** Opening PROVIDED DATA block **

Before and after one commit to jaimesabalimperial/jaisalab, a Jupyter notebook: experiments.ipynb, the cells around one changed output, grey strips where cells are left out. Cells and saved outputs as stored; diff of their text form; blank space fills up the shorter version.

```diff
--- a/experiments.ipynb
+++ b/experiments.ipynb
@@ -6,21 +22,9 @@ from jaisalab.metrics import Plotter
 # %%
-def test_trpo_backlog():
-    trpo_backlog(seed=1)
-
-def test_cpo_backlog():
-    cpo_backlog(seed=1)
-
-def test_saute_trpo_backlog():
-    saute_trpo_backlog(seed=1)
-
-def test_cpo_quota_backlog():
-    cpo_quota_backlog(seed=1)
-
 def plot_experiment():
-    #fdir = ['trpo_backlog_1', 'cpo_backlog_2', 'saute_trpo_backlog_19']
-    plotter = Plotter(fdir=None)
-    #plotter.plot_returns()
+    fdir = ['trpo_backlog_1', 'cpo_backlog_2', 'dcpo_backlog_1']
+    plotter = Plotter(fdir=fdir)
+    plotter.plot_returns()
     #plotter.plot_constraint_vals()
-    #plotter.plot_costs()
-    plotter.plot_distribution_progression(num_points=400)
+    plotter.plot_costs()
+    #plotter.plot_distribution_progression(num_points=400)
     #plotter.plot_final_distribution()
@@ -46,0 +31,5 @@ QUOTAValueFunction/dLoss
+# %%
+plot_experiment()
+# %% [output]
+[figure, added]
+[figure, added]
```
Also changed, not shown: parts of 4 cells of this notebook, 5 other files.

** Closing PROVIDED DATA block **

The entries above are to be retyped exactly, with nothing left out.

EXPECTED ANSWER
Before and after one commit to jaimesabalimperial/jaisalab, a Jupyter notebook: experiments.ipynb, the cells around one changed output, grey strips where cells are left out. Cells and saved outputs as stored; diff of their text form; blank space fills up the shorter version.

```diff
--- a/experiments.ipynb
+++ b/experiments.ipynb
@@ -6,21 +22,9 @@ from jaisalab.metrics import Plotter
 # %%
-def test_trpo_backlog():
-    trpo_backlog(seed=1)
-
-def test_cpo_backlog():
-    cpo_backlog(seed=1)
-
-def test_saute_trpo_backlog():
-    saute_trpo_backlog(seed=1)
-
-def test_cpo_quota_backlog():
-    cpo_quota_backlog(seed=1)
-
 def plot_experiment():
-    #fdir = ['trpo_backlog_1', 'cpo_backlog_2', 'saute_trpo_backlog_19']
-    plotter = Plotter(fdir=None)
-    #plotter.plot_returns()
+    fdir = ['trpo_backlog_1', 'cpo_backlog_2', 'dcpo_backlog_1']
+    plotter = Plotter(fdir=fdir)
+    plotter.plot_returns()
     #plotter.plot_constraint_vals()
-    #plotter.plot_costs()
-    plotter.plot_distribution_progression(num_points=400)
+    plotter.plot_costs()
+    #plotter.plot_distribution_progression(num_points=400)
     #plotter.plot_final_distribution()
@@ -46,0 +31,5 @@ QUOTAValueFunction/dLoss
+# %%
+plot_experiment()
+# %% [output]
+[figure, added]
+[figure, added]
```
Also changed, not shown: parts of 4 cells of this notebook, 5 other files.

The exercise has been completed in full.